In a successful product, code will be run thousands or even millions of times. Each time an interpreter will read your code (please do not comment on my metaphor). We all know that it’s worth the time to write code that runs efficiently on its machine. Have you ever stopped to ask how many times will a human read my code?
Because I think the answer is a lot.
Most successful code keeps running in a product somewhere long after you might have guessed. There’s 20-year-old code running in at least one of the web sites you visited today. And while your code might well be interpreted by countless contractors, junior devs, and new hires trying to figure out your codebase; there’s one person who’s the most likely person to be rummaging through your code next year, desperate to figure out what it does and why it does what it does.
Always wanted to travel back in time to try fighting a younger version of yourself? Software development is the career for you!— EIIiot (@Loh) December 12, 2013
However well you think you understand what you’re working on right now, the realities of human memory means anything you come back to weeks later likely won’t feel familiar.
Code comments mean leaving yourself a map
And that feels silly, right? Why would you need a map? You built this place! It feels silly. I assure you that you will need this map someday.
I should make two points that I often have to cover with beginning programmers.
- Comments do not and cannot impact your code’s performance.
The actual machine that runs your code will completely ignore comments, it’s why we have to mark comments with special characters. Adding a whole novel’s length comment above every function will not slow your code’s execution by a picosecond.
- Long comments are very easy to hide
When you’re starting out with your code editor you might find extremely long comments quite annoying to scroll through to find the code you need to work on. But once you have some experience with your editor you should be able to ‘fold’ comments so they disappear when you don’t need them
A lovely gif of code folding in Visual Studio Code by Bill Souror
If you’re struggling with way too many visible comments, search for a tutorial on how to hide them, or even hide them by default, in your chosen code editor!
The standard example is something like:
var x = user.info3 // this stores the user’s age
And this indicates a problem because it would be better to just name the variable
userAge instead of
x with a comment. That’s a fair point in this contrived example, but this ignores by far the most common use case for comments. Comments rarely explain only what’s happening in the code comments explain the larger context—the why—of what our code is doing.
While it is possible, though not always convenient, to rewrite your code so that its internal workings are easy to figure out, it is not possible to explain that you’re doing something in an odd or un-intuitive way because of concerns outside of the code.
//this code checks if the account creation date //was in 1911 since this (impossible) creation year //was used to indicate that these users were //imported from the old DB with no creation date set.
A comment like this one explains code behavior that will never make sense without some kind of documentation!
So, we admit that there are some comments it’s almost impossible to do without.
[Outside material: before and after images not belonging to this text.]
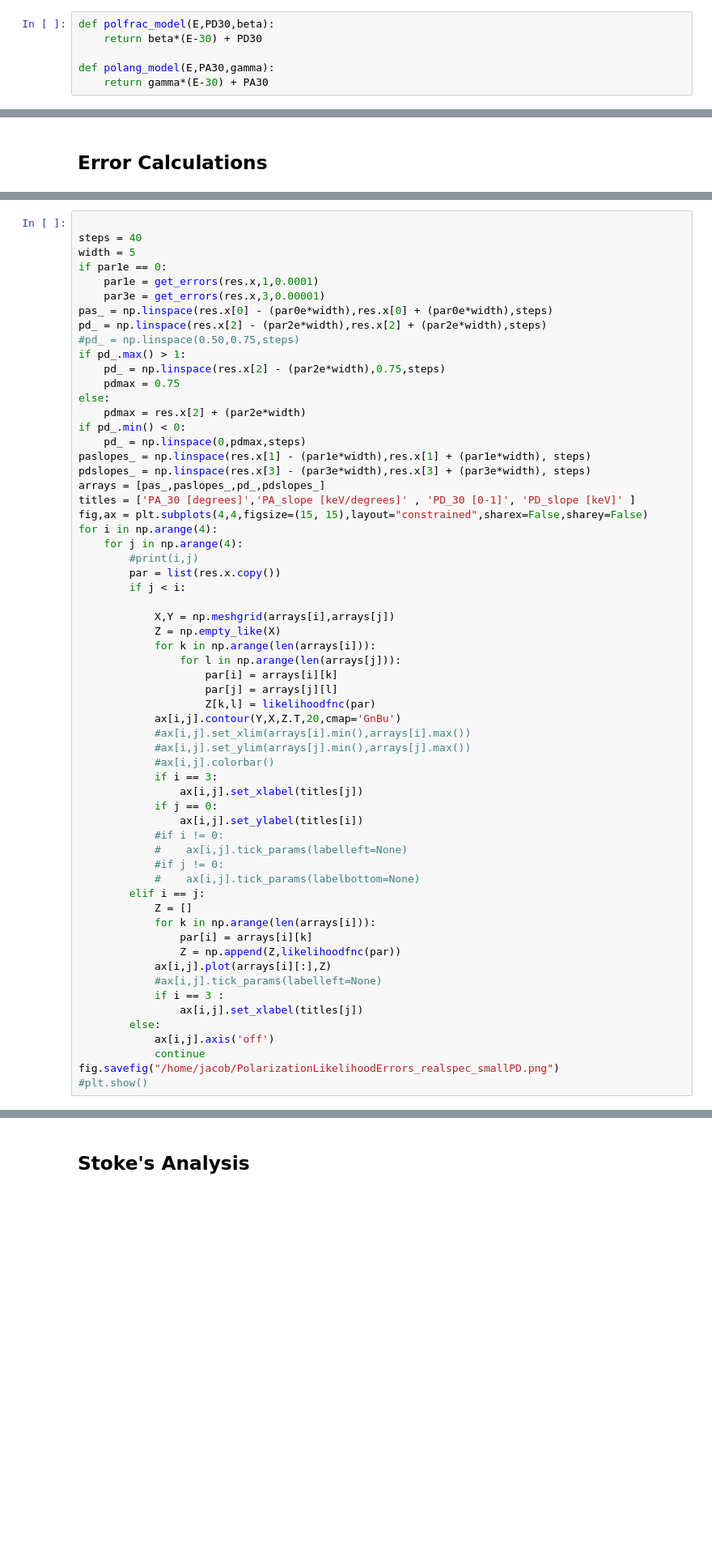
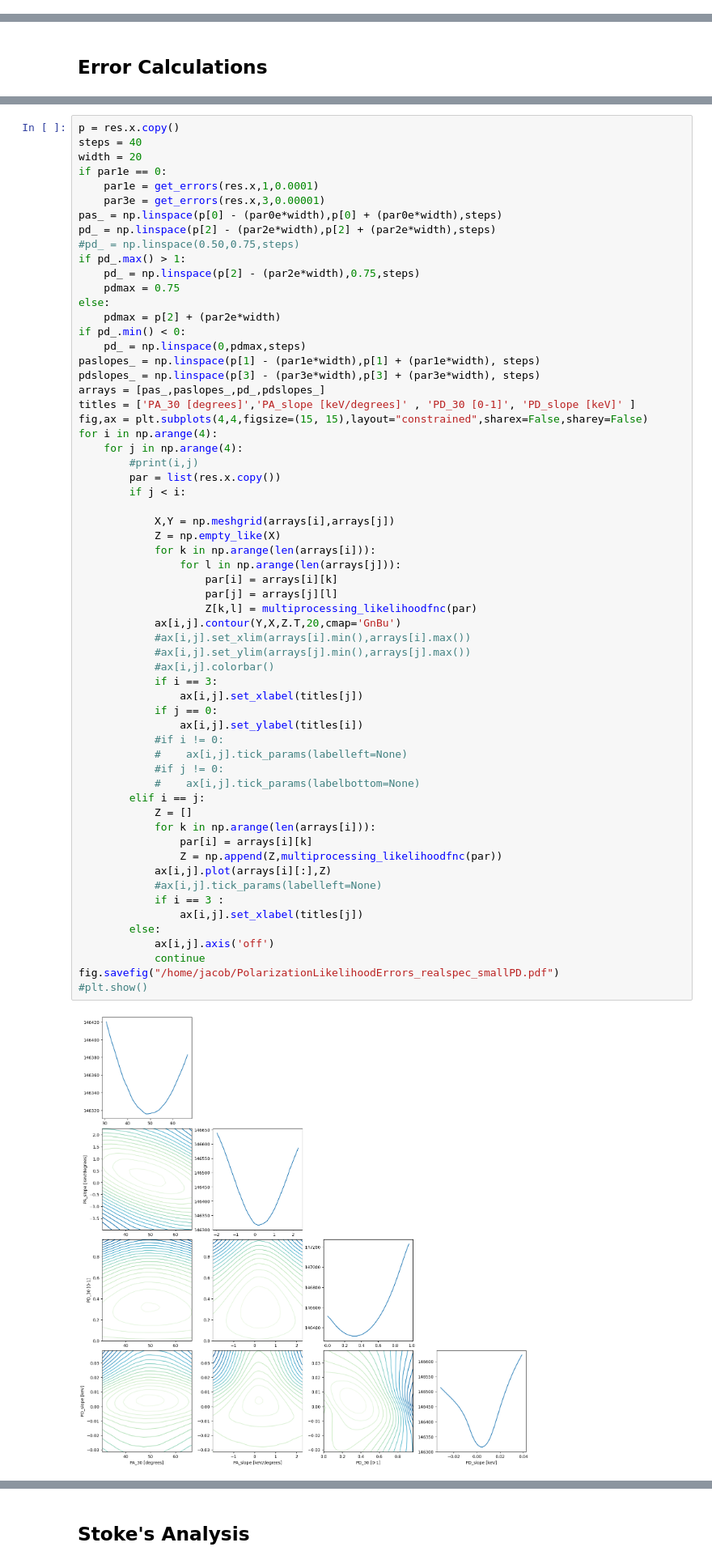
Before and after one commit to jacob-casey/casey-xlcal-likelihood-analysis, a Jupyter notebook: LikelihoodAnalysisTool.ipynb, the cells around one changed output, grey strips where cells are left out. Shown at 81% size. Drawn from its saved outputs; the diff is of its cells as text; blank space fills up the shorter version.

```diff
--- a/LikelihoodAnalysisTool.ipynb
+++ b/LikelihoodAnalysisTool.ipynb
@@ -99,6 +22,0 @@ unpol_prob_dataframe['pixel'] = np.arange(1,32,1)
-# %%
-def polfrac_model(E,PD30,beta):
-    return beta*(E-30) + PD30
-
-def polang_model(E,PA30,gamma):
-    return gamma*(E-30) + PA30
@@ -361,22 +348,22 @@ fig.savefig('/home/jacob/Energy_dep_polarization_plots_realspec_withE.pdf')
 # %%
-
+p = res.x.copy()
 steps = 40
-width = 5
+width = 20
 if par1e == 0:
     par1e = get_errors(res.x,1,0.0001)
     par3e = get_errors(res.x,3,0.00001)
-pas_ = np.linspace(res.x[0] - (par0e*width),res.x[0] + (par0e*width),steps)
-pd_ = np.linspace(res.x[2] - (par2e*width),res.x[2] + (par2e*width),steps)
+pas_ = np.linspace(p[0] - (par0e*width),p[0] + (par0e*width),steps)
+pd_ = np.linspace(p[2] - (par2e*width),p[2] + (par2e*width),steps)
 #pd_ = np.linspace(0.50,0.75,steps)
 if pd_.max() > 1:
-    pd_ = np.linspace(res.x[2] - (par2e*width),0.75,steps)
+    pd_ = np.linspace(p[2] - (par2e*width),0.75,steps)
     pdmax = 0.75
 else:
-    pdmax = res.x[2] + (par2e*width)
+    pdmax = p[2] + (par2e*width)
 if pd_.min() < 0:
     pd_ = np.linspace(0,pdmax,steps)
-paslopes_ = np.linspace(res.x[1] - (par1e*width),res.x[1] + (par1e*width), steps)
-pdslopes_ = np.linspace(res.x[3] - (par3e*width),res.x[3] + (par3e*width), steps)
+paslopes_ = np.linspace(p[1] - (par1e*width),p[1] + (par1e*width), steps)
+pdslopes_ = np.linspace(p[3] - (par3e*width),p[3] + (par3e*width), steps)
 arrays = [pas_,paslopes_,pd_,pdslopes_]
 titles = ['PA_30 [degrees]','PA_slope [keV/degrees]' , 'PD_30 [0-1]', 'PD_slope [keV]' ]
 fig,ax = plt.subplots(4,4,figsize=(15, 15),layout="constrained",sharex=False,sharey=False)
@@ -389,33 +376,35 @@ for i in np.arange(4):
             X,Y = np.meshgrid(arrays[i],arrays[j])
             Z = np.empty_like(X)
             for k in np.arange(len(arrays[i])):
                 for l in np.arange(len(arrays[j])):
                     par[i] = arrays[i][k]
                     par[j] = arrays[j][l]
-                    Z[k,l] = likelihoodfnc(par)
+                    Z[k,l] = multiprocessing_likelihoodfnc(par)
             ax[i,j].contour(Y,X,Z.T,20,cmap='GnBu')
             #ax[i,j].set_xlim(arrays[i].min(),arrays[i].max())
             #ax[i,j].set_ylim(arrays[j].min(),arrays[j].max())
             #ax[i,j].colorbar()
             if i == 3:
                 ax[i,j].set_xlabel(titles[j])
             if j == 0:
                 ax[i,j].set_ylabel(titles[i])
             #if i != 0:
             #    ax[i,j].tick_params(labelleft=None)
             #if j != 0:
             #    ax[i,j].tick_params(labelbottom=None)
         elif i == j:
             Z = []
             for k in np.arange(len(arrays[i])):
                 par[i] = arrays[i][k]
-                Z = np.append(Z,likelihoodfnc(par))
+                Z = np.append(Z,multiprocessing_likelihoodfnc(par))
             ax[i,j].plot(arrays[i][:],Z)
             #ax[i,j].tick_params(labelleft=None)
             if i == 3 :
                 ax[i,j].set_xlabel(titles[j])
         else:
             ax[i,j].axis('off')
             continue
-fig.savefig("/home/jacob/PolarizationLikelihoodErrors_realspec_smallPD.png")
+fig.savefig("/home/jacob/PolarizationLikelihoodErrors_realspec_smallPD.pdf")
 #plt.show()
+# %% [output]
+[figure, added]
```
Also changed, not shown: parts of 30 cells of this notebook, 2 other files.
If we really hate writing comments, what’s some way we can do it less?
Probably the most common solution is breaking up functions into smaller functions. A few lines inside the function
updateUser might need a comment, but those same three lines inside a separate function named
setUserScoreToZero probably needs no comment, this code sets the user’s to zero, ‘nuff said!
Again, this doesn’t get us away from the problem listed above: function names can’t explain external factors. It can also result in longer and longer function names. While code comments are easy to hide, super long function names you’re just kind of stuck with! This certainly doesn’t mean that many small functions, descriptively named, are worse than code comments. It’s just that there are tradeoffs!
Sorry for the clickbait title, but really, you should be writing more comments, a lot more. Every line? Probably not. Here are the lines you can skip:
- Variable declaration (If you set a good variable name)
- Function declaration (again, good names)
That’s it! Those are the only lines of code you can always skip commenting, everything else might need a comment sometime.
I won’t link to it here, but a lot of the justifications I see for programming antipatterns amount to ‘if you can’t understand/use this style of code, you shouldn’t be coding at all.’ Whether this is valid or even cogent criticism I’ll leave to one side, only to say that thinking like this is unkind. And when given the choice I will always make design choices that start with kindness.
Every time I take the time to define something I think everyone knows, I tend to get a few thank you comments. Better yet, it just feels better to leave some code comments or write some documentation knowing it might help someone someday—perhaps even the future you. It feels a lot better than tearing my hair out because “no one understands my genius code!”
When we write code comments we are making a promise to our future selves. We don’t know if this code will get reused for decades or languish in obscurity. But if the time comes and these source files are opened again, we will be there. We will offer our help. When we wrote this, here is what we were thinking, we hope it makes sense, we tried to help. Good luck.